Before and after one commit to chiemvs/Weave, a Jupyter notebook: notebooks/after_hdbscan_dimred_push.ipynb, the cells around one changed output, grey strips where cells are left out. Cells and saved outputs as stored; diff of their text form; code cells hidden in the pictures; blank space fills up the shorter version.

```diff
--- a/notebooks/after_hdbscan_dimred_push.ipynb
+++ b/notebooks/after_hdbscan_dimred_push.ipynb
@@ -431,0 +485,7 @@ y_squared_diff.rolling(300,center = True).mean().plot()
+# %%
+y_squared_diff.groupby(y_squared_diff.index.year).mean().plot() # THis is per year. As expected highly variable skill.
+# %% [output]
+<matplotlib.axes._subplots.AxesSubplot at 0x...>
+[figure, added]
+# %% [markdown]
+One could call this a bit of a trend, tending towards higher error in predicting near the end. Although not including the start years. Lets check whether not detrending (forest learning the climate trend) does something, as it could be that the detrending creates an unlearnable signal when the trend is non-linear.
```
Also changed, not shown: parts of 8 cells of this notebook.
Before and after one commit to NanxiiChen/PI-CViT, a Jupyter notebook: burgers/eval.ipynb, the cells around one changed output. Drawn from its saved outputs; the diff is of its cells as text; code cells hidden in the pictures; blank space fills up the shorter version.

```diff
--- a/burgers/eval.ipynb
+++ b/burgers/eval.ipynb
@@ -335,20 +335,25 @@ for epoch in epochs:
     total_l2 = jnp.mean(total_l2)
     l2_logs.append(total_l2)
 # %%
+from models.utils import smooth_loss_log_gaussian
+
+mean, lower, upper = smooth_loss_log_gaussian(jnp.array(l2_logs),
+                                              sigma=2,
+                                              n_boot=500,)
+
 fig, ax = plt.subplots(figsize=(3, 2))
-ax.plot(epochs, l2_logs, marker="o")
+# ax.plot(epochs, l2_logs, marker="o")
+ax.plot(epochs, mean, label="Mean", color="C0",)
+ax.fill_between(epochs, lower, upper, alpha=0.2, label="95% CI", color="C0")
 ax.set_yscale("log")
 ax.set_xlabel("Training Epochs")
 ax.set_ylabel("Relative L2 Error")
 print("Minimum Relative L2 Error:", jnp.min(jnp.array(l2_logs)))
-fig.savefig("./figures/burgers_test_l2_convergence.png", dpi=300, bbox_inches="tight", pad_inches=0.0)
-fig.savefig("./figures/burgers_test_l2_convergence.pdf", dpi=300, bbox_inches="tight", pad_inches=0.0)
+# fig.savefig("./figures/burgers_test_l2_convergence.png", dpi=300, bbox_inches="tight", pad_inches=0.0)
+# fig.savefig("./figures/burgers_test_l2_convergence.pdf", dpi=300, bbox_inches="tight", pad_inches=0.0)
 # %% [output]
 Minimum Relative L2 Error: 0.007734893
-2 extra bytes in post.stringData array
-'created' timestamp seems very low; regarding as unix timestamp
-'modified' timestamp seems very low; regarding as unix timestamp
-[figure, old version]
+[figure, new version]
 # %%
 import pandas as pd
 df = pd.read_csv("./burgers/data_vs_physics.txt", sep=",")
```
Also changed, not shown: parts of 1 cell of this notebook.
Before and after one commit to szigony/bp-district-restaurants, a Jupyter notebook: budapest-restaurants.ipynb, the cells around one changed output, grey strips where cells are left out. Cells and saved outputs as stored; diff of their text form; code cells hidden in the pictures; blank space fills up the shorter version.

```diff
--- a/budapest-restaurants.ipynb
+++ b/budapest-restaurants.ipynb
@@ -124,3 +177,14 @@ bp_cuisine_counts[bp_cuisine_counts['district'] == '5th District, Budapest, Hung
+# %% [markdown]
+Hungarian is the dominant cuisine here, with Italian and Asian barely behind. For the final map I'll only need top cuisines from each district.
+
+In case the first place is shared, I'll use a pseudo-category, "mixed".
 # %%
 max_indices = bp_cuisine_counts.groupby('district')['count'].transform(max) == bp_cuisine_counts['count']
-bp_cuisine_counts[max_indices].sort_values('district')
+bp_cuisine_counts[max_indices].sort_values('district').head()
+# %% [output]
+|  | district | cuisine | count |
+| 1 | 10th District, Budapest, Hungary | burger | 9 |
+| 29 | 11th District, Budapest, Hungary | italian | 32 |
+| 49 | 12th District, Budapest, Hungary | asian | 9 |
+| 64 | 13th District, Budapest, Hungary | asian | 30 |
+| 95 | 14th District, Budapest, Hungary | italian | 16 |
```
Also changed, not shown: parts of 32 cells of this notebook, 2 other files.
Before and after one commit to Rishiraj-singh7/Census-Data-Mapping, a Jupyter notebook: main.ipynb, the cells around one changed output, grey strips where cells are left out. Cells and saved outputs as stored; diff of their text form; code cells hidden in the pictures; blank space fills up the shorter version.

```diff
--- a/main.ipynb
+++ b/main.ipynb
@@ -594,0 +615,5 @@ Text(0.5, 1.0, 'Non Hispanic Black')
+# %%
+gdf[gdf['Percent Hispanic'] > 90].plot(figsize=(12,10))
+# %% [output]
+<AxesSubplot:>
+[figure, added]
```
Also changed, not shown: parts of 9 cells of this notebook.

## DESCRIPTION OF THE TASK:
Please quote the records above exactly, without skipping a line.

## RESPONSE:
Before and after one commit to chiemvs/Weave, a Jupyter notebook: notebooks/after_hdbscan_dimred_push.ipynb, the cells around one changed output, grey strips where cells are left out. Cells and saved outputs as stored; diff of their text form; code cells hidden in the pictures; blank space fills up the shorter version.

```diff
--- a/notebooks/after_hdbscan_dimred_push.ipynb
+++ b/notebooks/after_hdbscan_dimred_push.ipynb
@@ -431,0 +485,7 @@ y_squared_diff.rolling(300,center = True).mean().plot()
+# %%
+y_squared_diff.groupby(y_squared_diff.index.year).mean().plot() # THis is per year. As expected highly variable skill.
+# %% [output]
+<matplotlib.axes._subplots.AxesSubplot at 0x...>
+[figure, added]
+# %% [markdown]
+One could call this a bit of a trend, tending towards higher error in predicting near the end. Although not including the start years. Lets check whether not detrending (forest learning the climate trend) does something, as it could be that the detrending creates an unlearnable signal when the trend is non-linear.
```
Also changed, not shown: parts of 8 cells of this notebook.
Before and after one commit to NanxiiChen/PI-CViT, a Jupyter notebook: burgers/eval.ipynb, the cells around one changed output. Drawn from its saved outputs; the diff is of its cells as text; code cells hidden in the pictures; blank space fills up the shorter version.

```diff
--- a/burgers/eval.ipynb
+++ b/burgers/eval.ipynb
@@ -335,20 +335,25 @@ for epoch in epochs:
     total_l2 = jnp.mean(total_l2)
     l2_logs.append(total_l2)
 # %%
+from models.utils import smooth_loss_log_gaussian
+
+mean, lower, upper = smooth_loss_log_gaussian(jnp.array(l2_logs),
+                                              sigma=2,
+                                              n_boot=500,)
+
 fig, ax = plt.subplots(figsize=(3, 2))
-ax.plot(epochs, l2_logs, marker="o")
+# ax.plot(epochs, l2_logs, marker="o")
+ax.plot(epochs, mean, label="Mean", color="C0",)
+ax.fill_between(epochs, lower, upper, alpha=0.2, label="95% CI", color="C0")
 ax.set_yscale("log")
 ax.set_xlabel("Training Epochs")
 ax.set_ylabel("Relative L2 Error")
 print("Minimum Relative L2 Error:", jnp.min(jnp.array(l2_logs)))
-fig.savefig("./figures/burgers_test_l2_convergence.png", dpi=300, bbox_inches="tight", pad_inches=0.0)
-fig.savefig("./figures/burgers_test_l2_convergence.pdf", dpi=300, bbox_inches="tight", pad_inches=0.0)
+# fig.savefig("./figures/burgers_test_l2_convergence.png", dpi=300, bbox_inches="tight", pad_inches=0.0)
+# fig.savefig("./figures/burgers_test_l2_convergence.pdf", dpi=300, bbox_inches="tight", pad_inches=0.0)
 # %% [output]
 Minimum Relative L2 Error: 0.007734893
-2 extra bytes in post.stringData array
-'created' timestamp seems very low; regarding as unix timestamp
-'modified' timestamp seems very low; regarding as unix timestamp
-[figure, old version]
+[figure, new version]
 # %%
 import pandas as pd
 df = pd.read_csv("./burgers/data_vs_physics.txt", sep=",")
```
Also changed, not shown: parts of 1 cell of this notebook.
Before and after one commit to szigony/bp-district-restaurants, a Jupyter notebook: budapest-restaurants.ipynb, the cells around one changed output, grey strips where cells are left out. Cells and saved outputs as stored; diff of their text form; code cells hidden in the pictures; blank space fills up the shorter version.

```diff
--- a/budapest-restaurants.ipynb
+++ b/budapest-restaurants.ipynb
@@ -124,3 +177,14 @@ bp_cuisine_counts[bp_cuisine_counts['district'] == '5th District, Budapest, Hung
+# %% [markdown]
+Hungarian is the dominant cuisine here, with Italian and Asian barely behind. For the final map I'll only need top cuisines from each district.
+
+In case the first place is shared, I'll use a pseudo-category, "mixed".
 # %%
 max_indices = bp_cuisine_counts.groupby('district')['count'].transform(max) == bp_cuisine_counts['count']
-bp_cuisine_counts[max_indices].sort_values('district')
+bp_cuisine_counts[max_indices].sort_values('district').head()
+# %% [output]
+|  | district | cuisine | count |
+| 1 | 10th District, Budapest, Hungary | burger | 9 |
+| 29 | 11th District, Budapest, Hungary | italian | 32 |
+| 49 | 12th District, Budapest, Hungary | asian | 9 |
+| 64 | 13th District, Budapest, Hungary | asian | 30 |
+| 95 | 14th District, Budapest, Hungary | italian | 16 |
```
Also changed, not shown: parts of 32 cells of this notebook, 2 other files.
Before and after one commit to Rishiraj-singh7/Census-Data-Mapping, a Jupyter notebook: main.ipynb, the cells around one changed output, grey strips where cells are left out. Cells and saved outputs as stored; diff of their text form; code cells hidden in the pictures; blank space fills up the shorter version.

```diff
--- a/main.ipynb
+++ b/main.ipynb
@@ -594,0 +615,5 @@ Text(0.5, 1.0, 'Non Hispanic Black')
+# %%
+gdf[gdf['Percent Hispanic'] > 90].plot(figsize=(12,10))
+# %% [output]
+<AxesSubplot:>
+[figure, added]
```
Also changed, not shown: parts of 9 cells of this notebook.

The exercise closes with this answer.